• [TASK TO CARRY OUT] Filter on the word "display": copy each matching line from the listing below.

#####

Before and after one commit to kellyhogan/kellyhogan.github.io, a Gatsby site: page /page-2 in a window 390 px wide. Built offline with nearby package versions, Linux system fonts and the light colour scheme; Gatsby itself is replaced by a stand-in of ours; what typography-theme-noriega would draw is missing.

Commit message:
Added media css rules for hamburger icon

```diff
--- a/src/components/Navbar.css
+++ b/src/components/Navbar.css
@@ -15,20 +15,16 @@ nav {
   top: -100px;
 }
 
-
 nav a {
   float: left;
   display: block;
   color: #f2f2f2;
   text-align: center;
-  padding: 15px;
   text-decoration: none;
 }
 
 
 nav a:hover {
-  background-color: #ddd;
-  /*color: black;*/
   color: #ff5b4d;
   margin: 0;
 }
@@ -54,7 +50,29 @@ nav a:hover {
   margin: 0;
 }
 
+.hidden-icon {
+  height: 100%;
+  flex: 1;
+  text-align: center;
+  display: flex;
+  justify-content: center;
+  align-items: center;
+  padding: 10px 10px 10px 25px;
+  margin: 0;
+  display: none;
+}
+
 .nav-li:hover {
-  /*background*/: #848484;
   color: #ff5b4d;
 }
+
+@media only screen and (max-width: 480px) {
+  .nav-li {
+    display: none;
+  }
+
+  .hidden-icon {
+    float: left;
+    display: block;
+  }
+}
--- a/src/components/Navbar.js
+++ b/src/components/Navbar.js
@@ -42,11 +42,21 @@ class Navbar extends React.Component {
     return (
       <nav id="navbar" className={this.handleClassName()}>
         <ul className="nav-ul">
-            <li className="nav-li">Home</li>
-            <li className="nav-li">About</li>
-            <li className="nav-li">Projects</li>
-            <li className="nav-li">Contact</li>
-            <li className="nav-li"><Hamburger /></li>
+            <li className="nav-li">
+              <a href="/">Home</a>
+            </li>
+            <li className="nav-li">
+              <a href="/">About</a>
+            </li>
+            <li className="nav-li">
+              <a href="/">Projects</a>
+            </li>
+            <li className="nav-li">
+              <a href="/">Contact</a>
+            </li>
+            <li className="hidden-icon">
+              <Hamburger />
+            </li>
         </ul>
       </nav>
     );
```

#####

• [EXPECTED ANSWER]
   display: block;
+  display: flex;
+  display: none;
+    display: none;
+    display: block;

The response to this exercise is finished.